Regardless of this, the bad news was further compounded within hours of the IEA’s release. A report from the World Economic Forum released on the same day concluded that the world's energy systems have not become any greener in the last five years. Despite the agreement of global climate targets, falling green power costs, and mounting public and business concern over the catastrophic impacts runaway climate change could wreak, the WEF’s damning assessment warned that little to no progress has been made on making energy systems more environmentally sustainable since 2014.

Coal is the largest hindrance of change on this front, according to the report. Recent years have seen improvements in energy access and security, but far too many nations remain dependent on coal power for the new energy systems to have made any environmental gains. At the same time, major economies have failed to decrease or even slow the amount of energy they use per unit of GDP, leaving smaller actors who have made changes micturating into a gale. Change on the part of the world’s largest economies is therefore crucial to driving the development of a greener, more efficient global economy, the WEF concluded.

Commenting on the findings, Roberto Bocca, leader of the WEF's future of energy and materials division, said urgent action is now needed to move toward decarbonisation. He added, "We need a future where energy is affordable, sustainable and accessible to all. Solid progress in bringing energy within the reach of more and more people is not enough to mask wider failures, which are already having an impact on our climate and on our societies."

The news comes even as sustainability continues to be talked about as a ‘top agenda item’ at the majority of the world’s largest corporations.
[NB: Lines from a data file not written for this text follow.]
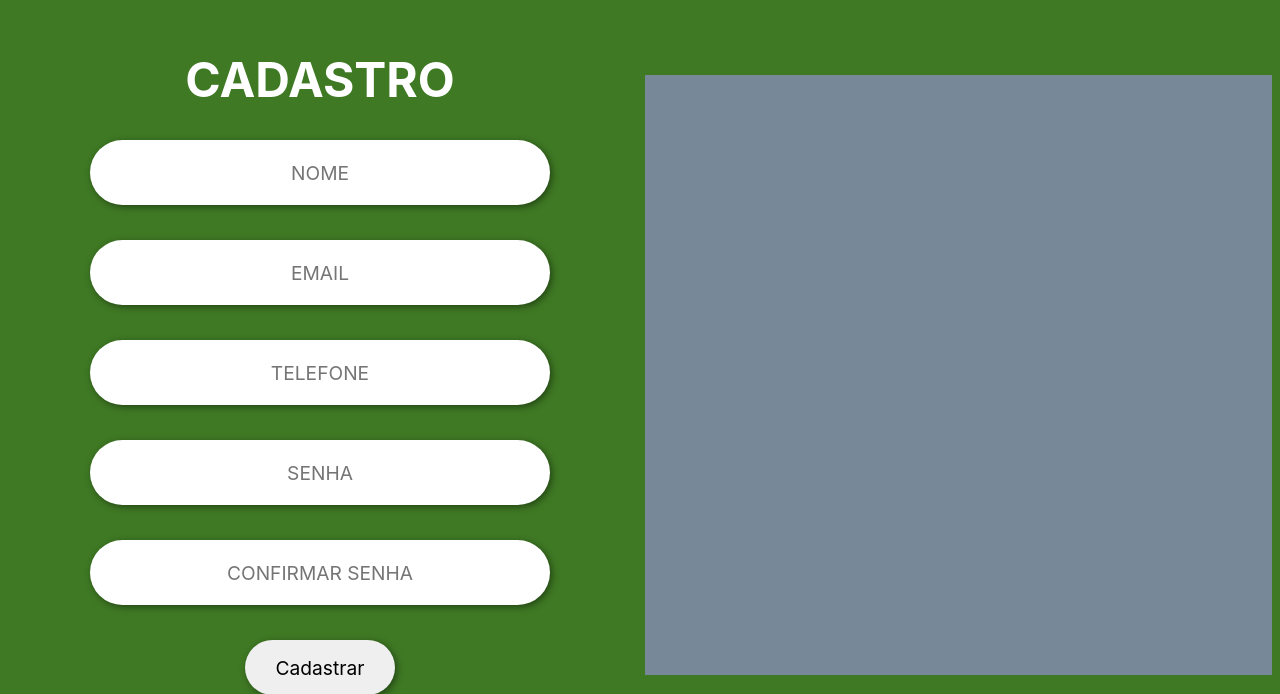
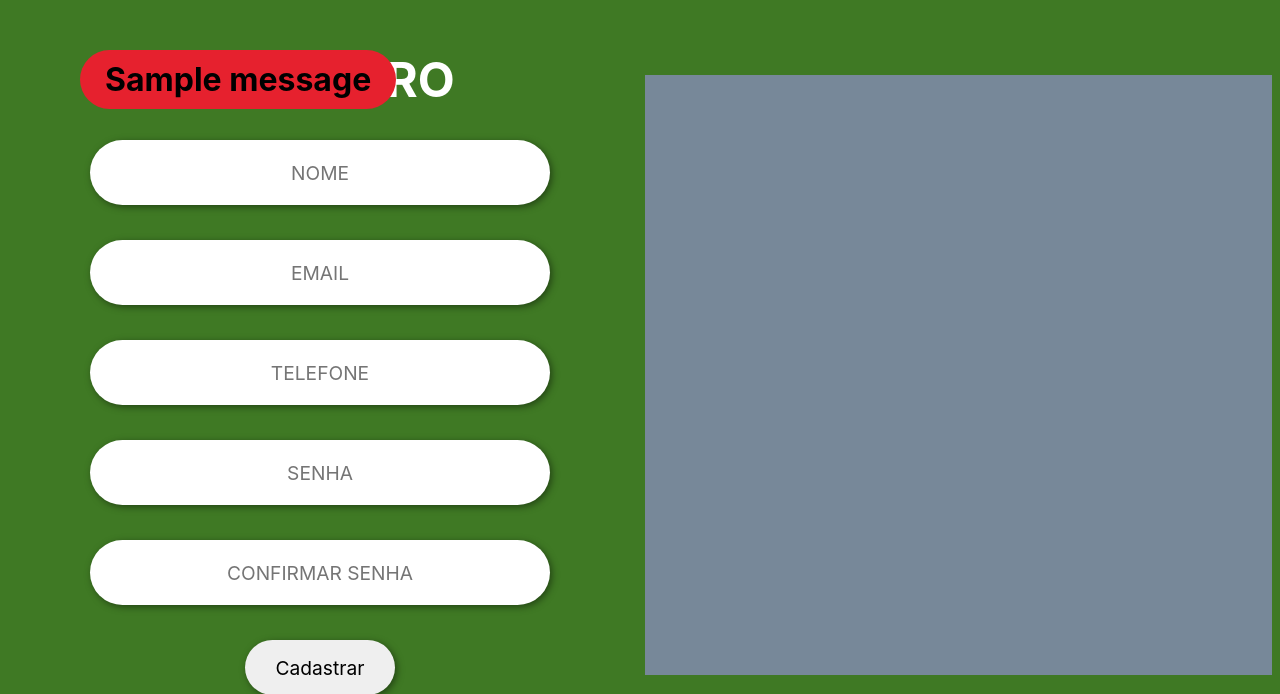
Before and after one commit to MarceloBoboAlegre/sgau_be, a Flask app: page /cadastro.html in a window 1280 px wide. Shown: the top 694 px of the page. Run offline with Flask 3, Linux system fonts and the light colour scheme; one stand-in notice (Sample message) is shown; some web fonts are replaced.

Commit message:
Adicionado mensagem de erro

```diff
--- a/main.py
+++ b/main.py
@@ -1,4 +1,4 @@
-from flask import Flask, render_template, redirect, request
+from flask import Flask, render_template, redirect, request, flash
 import uteis as ut
 
 # CRUD
@@ -9,39 +9,6 @@
 @app.route('/')
 def home():
     return render_template('login.html')
-
-
-@app.route('/cadastrar', methods=['POST'])
-def cadastrar():
-    nome = request.form.get('nome')
-    email = request.form.get('email')
-    telefone = request.form.get('telefone')
-    senha = request.form.get('senha')
-    con_senha = request.form.get('confirma_senha')
-    if senha == con_senha:
-        try:
-            ut.cadastro_usuario(nome, email, telefone, senha)
-        except Exception as erro:
-            print(f'Houve um erro no cadastro! {erro.__class__}')
-            return redirect('/')
-        else:
-            print("record inserted")
-            return render_template('login.html')
-    else:
-        print('As senhas colocadas são diferentes')
-        return redirect('/')
-
-
-@app.route('/login', methods=['POST'])
-def login():
-    nome = request.form.get('usuario')
-    senha = request.form.get('senha')
-    logado = ut.login_usuario(nome, senha)
-    if logado:
-        return render_template('home.html')
-    else:
-        print('Senha ou Usuário incorretos!')
-        return render_template('login.html')
 
 
 @app.route('/cadastro.html')
@@ -82,6 +49,39 @@
 @app.route('/relatorio.html')
 def entrar_relatorio():
     return render_template('relatorio.html')
+
+
+@app.route('/cadastrar', methods=['POST'])
+def cadastrar():
+    nome = request.form.get('nome')
+    email = request.form.get('email')
+    telefone = request.form.get('telefone')
+    senha = request.form.get('senha')
+    con_senha = request.form.get('confirma_senha')
+    if senha == con_senha:
+        try:
+            ut.cadastro_usuario(nome, email, telefone, senha)
+        except Exception as erro:
+            print(f'Houve um erro no cadastro! {erro.__class__}')
+            return redirect('/cadastro.html')
+        else:
+            print("record inserted")
+            return render_template('login.html')
+    else:
+        flash('As senhas colocadas são diferentes')
+        return redirect('/cadastro.html')
+
+
+@app.route('/login', methods=['POST'])
+def login():
+    nome = request.form.get('usuario')
+    senha = request.form.get('senha')
+    logado = ut.login_usuario(nome, senha)
+    if logado:
+        return render_template('home.html')
+    else:
+        print('Senha ou Usuário incorretos!')
+        return render_template('login.html')
 
 
 @app.route('/cadastro_arvore', methods=['POST'])
--- a/static/css/style.css
+++ b/static/css/style.css
@@ -294,3 +294,11 @@
     cursor: pointer;
     background-color: #2a6110;
 }
+
+.msg_erro {
+    position: absolute;
+    left: 80px;
+    background-color: #E6212E;
+    padding: 10px 25px;
+    border-radius: 35px;
+}
--- a/templates/cadastro.html
+++ b/templates/cadastro.html
@@ -8,6 +8,12 @@
 </head>
 <body>
     <main>
+        {% set message = get_flashed_messages() %}
+        {% if message %}
+            <h1 class="msg_erro">
+                {{ message[0] }}
+            </h1>
+        {% endif %}
         <header>
             <h1>CADASTRO</h1>
         </header>
```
While 85% say that it will be more important still in another five years, it is clear that the majority of the world’s most powerful businesses are failing to walk the talk on the matter, regardless of what governments do.